Start on a smooth trail, in an empty parking lot, or on a cul-de-sac so there is plenty of space to learn and so you and your child won’t have to worry about traffic or other obstacles. And remember – keep it fun! Focus on success and let your child practice at their own pace, biking as much or as little as they’d like. You can help keep the experience a positive one and your patience, encouragement, and excitement for their learning will go a long way! The following steps are important for developing balance and confidence in bike riding.
TIP: Encourage your child to look up and forward throughout each phase of learning to ride a bike. Looking down can lead to moving your child their handlebars unintentionally and throw them off balance.

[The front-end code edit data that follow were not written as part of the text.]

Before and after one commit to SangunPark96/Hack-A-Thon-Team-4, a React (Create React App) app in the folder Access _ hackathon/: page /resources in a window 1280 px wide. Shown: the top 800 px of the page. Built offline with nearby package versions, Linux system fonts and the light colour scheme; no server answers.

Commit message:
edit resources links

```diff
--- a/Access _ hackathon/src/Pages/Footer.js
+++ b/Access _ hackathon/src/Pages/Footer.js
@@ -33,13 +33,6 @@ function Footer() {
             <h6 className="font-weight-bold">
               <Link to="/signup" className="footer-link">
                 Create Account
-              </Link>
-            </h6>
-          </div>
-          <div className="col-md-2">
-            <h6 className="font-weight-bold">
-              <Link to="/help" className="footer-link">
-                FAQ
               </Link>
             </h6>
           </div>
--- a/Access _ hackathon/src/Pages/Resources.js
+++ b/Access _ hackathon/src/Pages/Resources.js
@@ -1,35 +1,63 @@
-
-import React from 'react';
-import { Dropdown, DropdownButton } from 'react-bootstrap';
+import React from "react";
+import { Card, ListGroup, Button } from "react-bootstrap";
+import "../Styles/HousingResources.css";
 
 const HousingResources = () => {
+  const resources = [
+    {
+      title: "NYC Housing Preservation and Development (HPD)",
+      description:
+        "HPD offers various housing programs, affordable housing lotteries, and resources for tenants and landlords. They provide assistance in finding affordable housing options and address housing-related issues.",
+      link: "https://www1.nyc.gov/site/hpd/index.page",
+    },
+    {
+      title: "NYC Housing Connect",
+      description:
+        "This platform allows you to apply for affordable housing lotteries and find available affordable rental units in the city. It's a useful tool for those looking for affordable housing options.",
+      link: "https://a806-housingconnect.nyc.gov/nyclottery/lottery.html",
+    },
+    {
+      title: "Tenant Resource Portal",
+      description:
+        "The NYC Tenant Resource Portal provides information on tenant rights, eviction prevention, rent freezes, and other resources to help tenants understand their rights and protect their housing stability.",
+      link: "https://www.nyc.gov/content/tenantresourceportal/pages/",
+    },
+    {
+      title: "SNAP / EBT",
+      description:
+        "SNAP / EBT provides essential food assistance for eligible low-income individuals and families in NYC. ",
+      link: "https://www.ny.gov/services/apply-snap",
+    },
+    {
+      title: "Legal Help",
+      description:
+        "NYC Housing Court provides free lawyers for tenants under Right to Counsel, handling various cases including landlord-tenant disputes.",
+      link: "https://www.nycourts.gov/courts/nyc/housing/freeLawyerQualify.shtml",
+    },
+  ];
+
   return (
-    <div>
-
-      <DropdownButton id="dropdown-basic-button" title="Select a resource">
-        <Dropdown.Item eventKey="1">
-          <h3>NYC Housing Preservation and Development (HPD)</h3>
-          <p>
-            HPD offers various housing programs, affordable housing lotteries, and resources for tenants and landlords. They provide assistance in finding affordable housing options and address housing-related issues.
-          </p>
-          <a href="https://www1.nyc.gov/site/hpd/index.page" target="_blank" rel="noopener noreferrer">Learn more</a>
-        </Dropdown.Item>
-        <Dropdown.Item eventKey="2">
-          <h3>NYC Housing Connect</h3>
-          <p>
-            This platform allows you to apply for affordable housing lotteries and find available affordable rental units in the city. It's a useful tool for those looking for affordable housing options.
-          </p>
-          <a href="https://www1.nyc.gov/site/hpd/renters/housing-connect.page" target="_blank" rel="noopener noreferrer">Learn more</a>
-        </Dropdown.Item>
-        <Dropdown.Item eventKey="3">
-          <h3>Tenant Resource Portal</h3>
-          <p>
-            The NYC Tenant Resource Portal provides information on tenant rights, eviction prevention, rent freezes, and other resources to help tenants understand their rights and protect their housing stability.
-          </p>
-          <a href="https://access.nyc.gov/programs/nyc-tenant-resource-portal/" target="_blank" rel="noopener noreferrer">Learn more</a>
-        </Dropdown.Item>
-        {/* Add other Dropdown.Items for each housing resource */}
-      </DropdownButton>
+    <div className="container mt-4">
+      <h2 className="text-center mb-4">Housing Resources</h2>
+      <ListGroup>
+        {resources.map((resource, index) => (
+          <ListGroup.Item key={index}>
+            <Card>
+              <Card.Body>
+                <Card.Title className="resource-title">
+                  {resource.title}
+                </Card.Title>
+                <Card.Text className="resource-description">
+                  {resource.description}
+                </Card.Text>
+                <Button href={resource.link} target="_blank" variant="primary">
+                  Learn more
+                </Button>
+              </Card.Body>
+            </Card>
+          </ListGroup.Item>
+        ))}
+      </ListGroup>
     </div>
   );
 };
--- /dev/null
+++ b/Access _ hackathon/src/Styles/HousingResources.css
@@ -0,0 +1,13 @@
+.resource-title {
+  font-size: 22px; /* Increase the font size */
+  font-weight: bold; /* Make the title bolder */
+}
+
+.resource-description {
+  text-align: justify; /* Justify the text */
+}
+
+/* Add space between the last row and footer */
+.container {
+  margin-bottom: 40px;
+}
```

Step 1: First teach your little one to how to walk beside their bike. Once they are comfortable, you can teach them to step one leg over the bike, steadying the handle bars as they practice getting on and off their bike. As they become more independent, have them lean their bike toward them just a little when stepping over the bike for easier mounting.
Step 2: After successfully mounting and dismounting, teach your child to walk while sitting on their bike. Your child can alternate their steps or move their bike forward by pushing with both feet at the same time. As they gain more confidence your child will learn to glide, coasting with both feet up for longer distances. It may take some time for younger riders to remain seated as they’re learning, but they’ll get it.
Step 3: Your child can glide so let’s practice turning! You and your child can create a simple obstacle course for them to practice their turns. Make sure there is plenty of space for big turns initially then increasing the challenge with more elaborate obstacles.
And there you have it – with your patience and guidance, your little one will be motoring along before you know it!
Be sure to stay tuned for an upcoming bike safety workshop and an outdoor bike clinic geared towards helping you teach your child how to ride a balance or pedal bike hosted by PPTS this June.
REI co-op, Bicycling.com
National Highway and Safety Administration
Blog written by Jen Leonard, PT, DPT